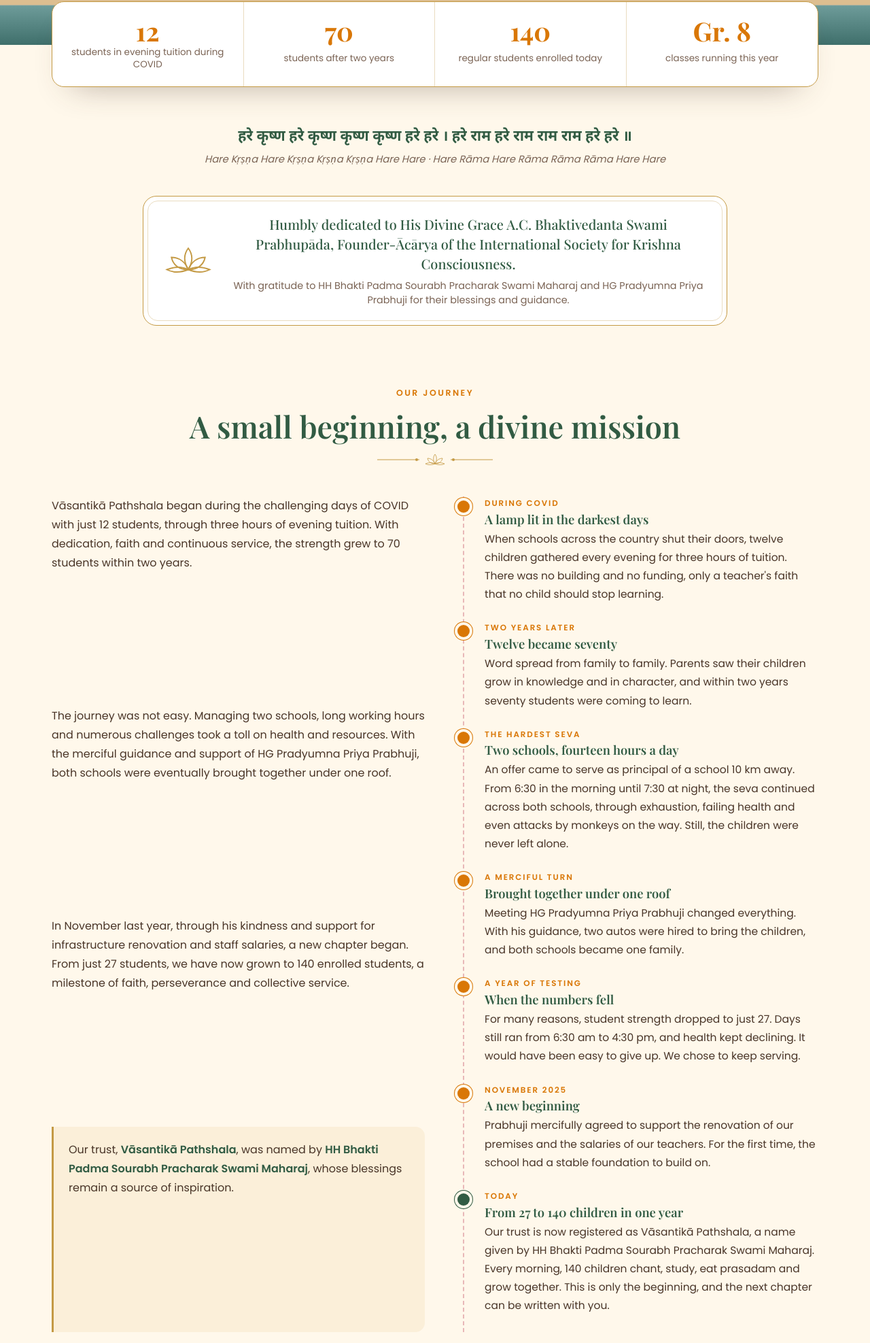
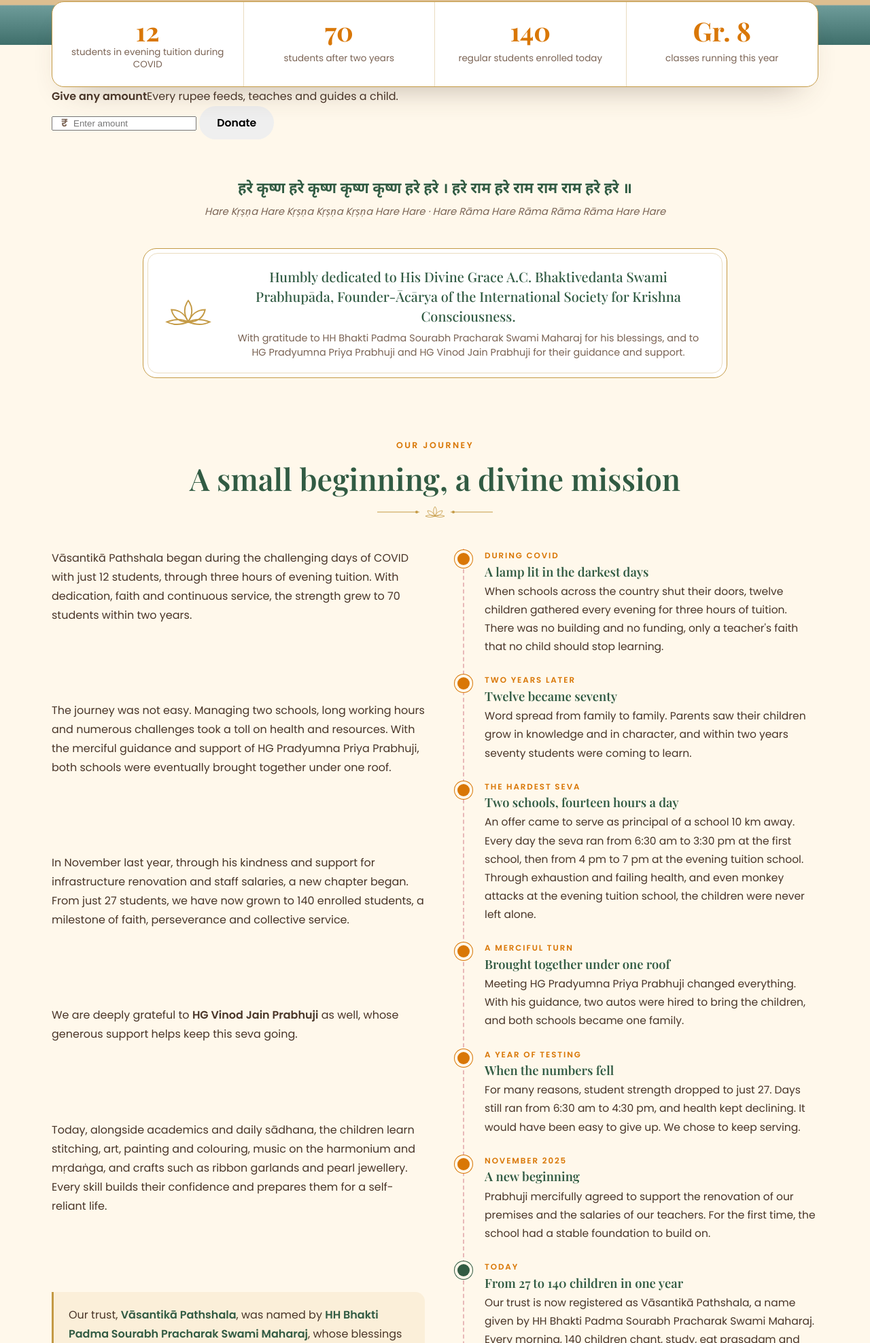
Before and after one commit to thenehasharma/vasantika-pathshala, a plain HTML site: page index.html in a window 1280 px wide. Shown: the part 825-2800 px from the top of the page at 68% size. Drawn offline with nearby package versions, Linux system fonts and the light colour scheme; a web font is replaced by a local one.

Commit message:
Add HG Vinod Jain Prabhuji, story details, crafts, and give-any-amount

```diff
--- a/index.html
+++ b/index.html
@@ -50,7 +50,7 @@
     <p class="tag">Nurturing Young Minds · Building Strong Values · Creating Self-Reliant Futures</p>
     <p class="intro">A school in the holy land of Vraja where children receive spiritual and material education together: daily japa and scripture, a full academic curriculum, prasadam every day, and skills for a self-reliant life.</p>
     <div class="cta-row">
-      <a class="btn btn-saffron" href="#donate">Sponsor a child · ₹2,500 / month</a>
+      <a class="btn btn-saffron" href="#donate" data-focus-custom>Donate any amount</a>
       <a class="btn btn-outline" href="#journey">Our journey</a>
     </div>
   </div>
@@ -98,13 +98,19 @@
   <div><b>Gr. 8</b><span>classes running this year</span></div>
 </div></div></div>
 
+<div class="quickgive"><div class="wrap"><form class="qg" id="qg-form">
+  <div class="qg-text"><b>Give any amount</b><span>Every rupee feeds, teaches and guides a child.</span></div>
+  <label class="rupee" for="qg-amt"><span>₹</span><input id="qg-amt" type="number" min="1" step="1" inputmode="numeric" placeholder="Enter amount" aria-label="Amount in rupees"></label>
+  <button class="btn" type="submit">Donate</button>
+</form></div></div>
+
 <div class="mantra"><div class="wrap">
   <p class="deva">हरे कृष्ण हरे कृष्ण कृष्ण कृष्ण हरे हरे । हरे राम हरे राम राम राम हरे हरे ॥</p>
   <p class="tr">Hare Kṛṣṇa Hare Kṛṣṇa Kṛṣṇa Kṛṣṇa Hare Hare · Hare Rāma Hare Rāma Rāma Rāma Hare Hare</p>
   <div class="dedication">
     <svg viewBox="0 0 64 40" aria-hidden="true"><use href="#lotus"/></svg>
     <p>Humbly dedicated to His Divine Grace A.C. Bhaktivedanta Swami Prabhupāda, Founder-Ācārya of the International Society for Krishna Consciousness.
-      <small>With gratitude to HH Bhakti Padma Sourabh Pracharak Swami Maharaj and HG Pradyumna Priya Prabhuji for their blessings and guidance.</small></p>
+      <small>With gratitude to HH Bhakti Padma Sourabh Pracharak Swami Maharaj for his blessings, and to HG Pradyumna Priya Prabhuji and HG Vinod Jain Prabhuji for their guidance and support.</small></p>
   </div>
 </div></div>
 
@@ -120,16 +126,18 @@
         <p>Vāsantikā Pathshala began during the challenging days of COVID with just 12 students, through three hours of evening tuition. With dedication, faith and continuous service, the strength grew to 70 students within two years.</p>
         <p>The journey was not easy. Managing two schools, long working hours and numerous challenges took a toll on health and resources. With the merciful guidance and support of HG Pradyumna Priya Prabhuji, both schools were eventually brought together under one roof.</p>
         <p>In November last year, through his kindness and support for infrastructure renovation and staff salaries, a new chapter began. From just 27 students, we have now grown to 140 enrolled students, a milestone of faith, perseverance and collective service.</p>
+        <p>We are deeply grateful to <b>HG Vinod Jain Prabhuji</b> as well, whose generous support helps keep this seva going.</p>
+        <p>Today, alongside academics and daily sādhana, the children learn stitching, art, painting and colouring, music on the harmonium and mṛdaṅga, and crafts such as ribbon garlands and pearl jewellery. Every skill builds their confidence and prepares them for a self-reliant life.</p>
         <p class="blessing">Our trust, <b>Vāsantikā Pathshala</b>, was named by <b>HH Bhakti Padma Sourabh Pracharak Swami Maharaj</b>, whose blessings remain a source of inspiration.</p>
       </div>
       <ol class="timeline">
         <li><p class="when">During COVID</p><h3>A lamp lit in the darkest days</h3><p>When schools across the country shut their doors, twelve children gathered every evening for three hours of tuition. There was no building and no funding, only a teacher's faith that no child should stop learning.</p></li>
         <li><p class="when">Two years later</p><h3>Twelve became seventy</h3><p>Word spread from family to family. Parents saw their children grow in knowledge and in character, and within two years seventy students were coming to learn.</p></li>
-        <li><p class="when">The hardest seva</p><h3>Two schools, fourteen hours a day</h3><p>An offer came to serve as principal of a school 10 km away. From 6:30 in the morning until 7:30 at night, the seva continued across both schools, through exhaustion, failing health and even attacks by monkeys on the way. Still, the children were never left alone.</p></li>
+        <li><p class="when">The hardest seva</p><h3>Two schools, fourteen hours a day</h3><p>An offer came to serve as principal of a school 10 km away. Every day the seva ran from 6:30 am to 3:30 pm at the first school, then from 4 pm to 7 pm at the evening tuition school. Through exhaustion and failing health, and even monkey attacks at the evening tuition school, the children were never left alone.</p></li>
         <li><p class="when">A merciful turn</p><h3>Brought together under one roof</h3><p>Meeting HG Pradyumna Priya Prabhuji changed everything. With his guidance, two autos were hired to bring the children, and both schools became one family.</p></li>
         <li><p class="when">A year of testing</p><h3>When the numbers fell</h3><p>For many reasons, student strength dropped to just 27. Days still ran from 6:30 am to 4:30 pm, and health kept declining. It would have been easy to give up. We chose to keep serving.</p></li>
         <li><p class="when">November 2025</p><h3>A new beginning</h3><p>Prabhuji mercifully agreed to support the renovation of our premises and the salaries of our teachers. For the first time, the school had a stable foundation to build on.</p></li>
-        <li class="now"><p class="when">Today</p><h3>From 27 to 140 children in one year</h3><p>Our trust is now registered as Vāsantikā Pathshala, a name given by HH Bhakti Padma Sourabh Pracharak Swami Maharaj. Every morning, 140 children chant, study, eat prasadam and grow together. This is only the beginning, and the next chapter can be written with you.</p></li>
+        <li class="now"><p class="when">Today</p><h3>From 27 to 140 children in one year</h3><p>Our trust is now registered as Vāsantikā Pathshala, a name given by HH Bhakti Padma Sourabh Pracharak Swami Maharaj. Every morning, 140 children chant, study, eat prasadam and grow together, and in the afternoons they learn stitching, art, painting, harmonium, mṛdaṅga, ribbon garlands and pearl jewellery. This is only the beginning, and the next chapter can be written with you.</p></li>
       </ol>
     </div>
   </div>
@@ -150,7 +158,7 @@
       <div class="promise"><span class="deva">शिक्षा</span><b>Śikṣā · Education</b><p>All school subjects up to Grade 8, with government-recognised enrolment through our Govardhan partner school.</p></div>
       <div class="promise"><span class="deva">संस्कार</span><b>Saṁskāra · Values</b><p>Japa, katha, ārati and scripture every morning, so character grows alongside knowledge.</p></div>
       <div class="promise"><span class="deva">प्रसाद</span><b>Prasāda · Nourishment</b><p>Breakfast and a full lunch prasadam every day, because a hungry child cannot learn.</p></div>
-      <div class="promise"><span class="deva">स्वावलम्बन</span><b>Svāvalambana · Self-reliance</b><p>Stitching, arts and, soon, computers, cooking and driving, so every child can build a livelihood.</p></div>
+      <div class="promise"><span class="deva">स्वावलम्बन</span><b>Svāvalambana · Self-reliance</b><p>Stitching, art, ribbon garlands and pearl jewellery today; computers, cooking and driving soon, so every child can build a livelihood.</p></div>
     </div>
     <p class="sub-head">Our teaching draws its inspiration from</p>
     <div class="pillars">
@@ -257,7 +265,7 @@
         <p class="small-note">₹2,500 covers one child's education, two meals, uniform and books for a month.</p>
         <div class="stepper">
           <label class="field" for="kids">Children
-            <span class="ctl"><button type="button" data-step="kids" data-d="-1" aria-label="Fewer children">−</button><input id="kids" type="number" min="0" max="150" value="1" inputmode="numeric"><button type="button" data-step="kids" data-d="1" aria-label="More children">+</button></span>
+            <span class="ctl"><button type="button" data-step="kids" data-d="-1" aria-label="Fewer children">−</button><input id="kids" type="number" min="0" max="150" value="0" inputmode="numeric"><button type="button" data-step="kids" data-d="1" aria-label="More children">+</button></span>
           </label>
           <label class="field" for="months">Months
             <span class="ctl"><button type="button" data-step="months" data-d="-1" aria-label="Fewer months">−</button><input id="months" type="number" min="0" max="60" value="12" inputmode="numeric"><button type="button" data-step="months" data-d="1" aria-label="More months">+</button></span>
@@ -314,7 +322,7 @@
 </main>
 
 <div class="mbar" aria-label="Donate">
-  <span>Your offering<b id="mbar-total">₹0</b></span>
+  <span>Support a child<b id="mbar-total">Any amount</b></span>
   <a class="btn btn-saffron" href="#donate" id="mbar-btn">Donate now</a>
 </div>
 
```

■ TASK ITEM: From the entries above, select each line containing the string "aria".

■ TASK RESULT:
+  <label class="rupee" for="qg-amt"><span>₹</span><input id="qg-amt" type="number" min="1" step="1" inputmode="numeric" placeholder="Enter amount" aria-label="Amount in rupees"></label>
     <svg viewBox="0 0 64 40" aria-hidden="true"><use href="#lotus"/></svg>
-            <span class="ctl"><button type="button" data-step="kids" data-d="-1" aria-label="Fewer children">−</button><input id="kids" type="number" min="0" max="150" value="1" inputmode="numeric"><button type="button" data-step="kids" data-d="1" aria-label="More children">+</button></span>
+            <span class="ctl"><button type="button" data-step="kids" data-d="-1" aria-label="Fewer children">−</button><input id="kids" type="number" min="0" max="150" value="0" inputmode="numeric"><button type="button" data-step="kids" data-d="1" aria-label="More children">+</button></span>
             <span class="ctl"><button type="button" data-step="months" data-d="-1" aria-label="Fewer months">−</button><input id="months" type="number" min="0" max="60" value="12" inputmode="numeric"><button type="button" data-step="months" data-d="1" aria-label="More months">+</button></span>
 <div class="mbar" aria-label="Donate">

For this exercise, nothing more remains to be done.